The deadliest of the seven deadly sins
While vanity is definitely my favorite sin, I would argue that pride is the deadliest of the seven deadly sins. After all, it caused Lucifer to fall from Heaven.
An ardent Turkey researcher shared with me, over lunch during my London trip in the summer of 2011, that government officials were falling under the spell of this sin. Since then, I have come to realize how accurate his observation was. During Nov. 22’s Financial Times Turkey Summit, the economy’s top brass were almost racing with each other to demonstrate their arrogance.
First on stage was economy tsar Ali Babacan, who slammed the eurozone by contrasting the single-currency area’s woes with Turkey’s solid economic fundamentals. It is true that the euro area is in trouble. Purchasing managers indexes released on Nov. 22 are hinting that eurozone private sector activity may face its sharpest quarterly contraction since the global financial crisis.
You could argue that Turkey significantly lags behind the euro area in terms of living standards, but since euro-bashing is a favorite pastime of policymakers and politicians worldwide these days, I will leave Babacan for now and turn to Finance Minister Mehmet Şimşek.
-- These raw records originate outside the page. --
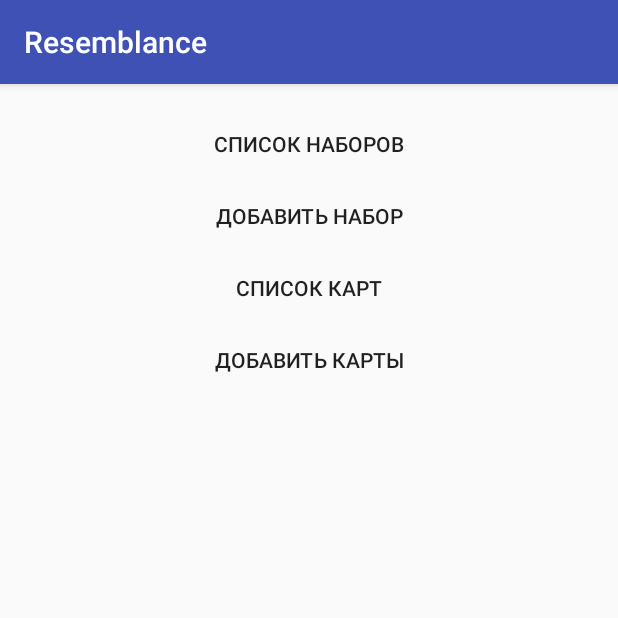
After one commit to MZuev/Resemblance, an Android app: the CreateSetCardsActivity screen opened directly, with no data from a screen before it, on a phone screen of 412 x 824 dp, the top half of it. The commit adds this screen. Run offline under Robolectric (Android 15) with nearby library versions, the phone set to English and light mode, and no system bars.

Commit message:
first try

```diff
--- a/app/src/main/AndroidManifest.xml
+++ b/app/src/main/AndroidManifest.xml
@@ -28,7 +28,9 @@
             android:name=".SettingsActivity"
             android:label="@string/title_activity_settings" />
         <activity android:name=".RegistrationActivity" />
-        <activity android:name=".PasswordChangeActivity"></activity>
+        <activity android:name=".PasswordChangeActivity" />
+        <activity android:name=".CreateSetCardsActivity" />
+        <activity android:name=".ListOfSetsActivity"></activity>
     </application>
 
 </manifest>
--- /dev/null
+++ b/app/src/main/java/ru/spbau/resemblance/CreateSetCardsActivity.java
@@ -0,0 +1,35 @@
+package ru.spbau.resemblance;
+
+import android.content.Intent;
+import android.content.res.Configuration;
+import android.support.v7.app.AppCompatActivity;
+import android.os.Bundle;
+import android.view.View;
+
+public class CreateSetCardsActivity extends AppCompatActivity {
+
+    @Override
+    protected void onCreate(Bundle savedInstanceState) {
+        super.onCreate(savedInstanceState);
+        setContentView(R.layout.activity_create_set_cards);
+    }
+
+    public void onListOfSetsClick(View v) {
+        Intent listOfSets = new Intent(this, ListOfSetsActivity.class);
+        startActivity(listOfSets);
+    }
+
+    public void onAddSetsCardsClick(View v) {
+        //TODO
+    }
+
+    public void onListOfCardsClick(View v) {
+        //TODO
+      /*  Intent listOfCards = new Intent(this, ListOfCardsActivity.class);
+        startActivity(listOfCards);*/
+    }
+
+    public void onAddCardsClick(View v) {
+        //TODO
+    }
+}
--- /dev/null
+++ b/app/src/main/res/layout/activity_create_set_cards.xml
@@ -0,0 +1,53 @@
+<?xml version="1.0" encoding="utf-8"?>
+<RelativeLayout xmlns:android="http://schemas.android.com/apk/res/android"
+    xmlns:tools="http://schemas.android.com/tools"
+    android:id="@+id/activity_list_of_sets"
+    android:layout_width="match_parent"
+    android:layout_height="match_parent"
+    android:paddingBottom="@dimen/activity_vertical_margin"
+    android:paddingLeft="@dimen/activity_horizontal_margin"
+    android:paddingRight="@dimen/activity_horizontal_margin"
+    android:paddingTop="@dimen/activity_vertical_margin"
+    tools:context="ru.spbau.resemblance.ListOfSetsActivity">
+
+    <LinearLayout
+        android:layout_width="match_parent"
+        android:layout_height="match_parent"
+        android:orientation="vertical"
+        android:layout_centerHorizontal="true">
+
+        <Button
+            android:layout_width="match_parent"
+            android:layout_height="wrap_content"
+            style="@android:style/Widget.Material.Light.Button.Borderless"
+            android:text="Список наборов"
+            android:id="@+id/ListOfSets"
+            android:onClick="onListOfSetsClick"/>
+
+        <Button
+            android:layout_width="match_parent"
+            android:layout_height="wrap_content"
+            style="@android:style/Widget.Material.Light.Button.Borderless"
+            android:text="Добавить набор"
+            android:id="@+id/AddSetsCards"
+            android:onClick="onAddSetsCardsClick"/>
+
+        <Button
+            android:layout_width="match_parent"
+            android:layout_height="wrap_content"
+            style="@android:style/Widget.Material.Light.Button.Borderless"
+            android:text="Список карт"
+            android:id="@+id/ListOfCards"
+            android:onClick="onListOfCardsClick"/>
+
+        <Button
+            android:layout_width="match_parent"
+            android:layout_height="wrap_content"
+            style="@android:style/Widget.Material.Light.Button.Borderless"
+            android:text="Добавить карты"
+            android:id="@+id/onAddCardsClick"
+            android:onClick="onAddCardsClick"/>
+
+    </LinearLayout>
+
+</RelativeLayout>
--- a/app/src/main/res/layout/activity_main.xml
+++ b/app/src/main/res/layout/activity_main.xml
@@ -91,7 +91,8 @@
                     android:layout_width="match_parent"
                     android:layout_height="wrap_content"
                     android:id="@+id/mainPictureSetButton"
-                    style="@android:style/Widget.Material.Button.Borderless" />
+                    style="@android:style/Widget.Material.Button.Borderless"
+                    android:onClick="onSetCardsClick" />
 
                 <Button
                     android:text="Настройки"
--- /dev/null
+++ b/app/src/main/res/values/integers.xml
@@ -0,0 +1,4 @@
+<?xml version="1.0" encoding="utf-8"?>
+<resources>
+    <integer name="maxImageSize">0x400000</integer>
+</resources>
```
Also changed, not shown: app/src/main/java/ru/spbau/resemblance/ListOfSetsActivity.java (added, +28 -0 lines), app/src/main/java/ru/spbau/resemblance/MainActivity.java (+10 -0 lines), app/src/main/res/layout/activity_list_of_sets.xml (added, +27 -0 lines).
When he was asked whether the government’s $25,000 GDP per capita target for 2023 was realistic, Şimşek said that you could not go to space unless you aimed at going to space. A back-of-the-envelope calculation reveals that Turkey would have to grow 6 percent per year, in real terms, to realize this objective. To sustain such a growth rate, the country would need to shift to a production and export-led model, but I see no indications of any measures towards that end. If you try to go to space with a balloon, you are sure to end up dead.
Perhaps more interestingly, Şimşek noted that only Turks were worried about the country’s current account deficit. I had no idea credit rating agencies Fitch and Moody’s were Turkish. After all, the former raised the country’s rating even though it thinks a balance of payments crisis and recession are likely. The latter noted external vulnerabilities as the main reason for not upgrading the country to investment-grade last week.
Since the Turkish economy is doing so well, or is at least “less worse” than peers, some of the policymakers’ pride can be accepted as bragging rights. After all, the Financial Times Summit was called “Investing in Europe’s new BRIC,” and investors I talked to in London early in the month were enthusiastic about the country. But if arrogance leads to complacency, the country could be dragged into crisis due to the failure of policymakers to take certain necessary precautions, such as structurally lowering the current account deficit.
In Dante’s Divine Comedy, penitents guilty of pride are forced to walk with stones on their backs to induce feelings of humility. If Turkey ends up in a crisis, it will not be just Babacan and Şimşek, but everyone living in Turkey, who will be carrying stones.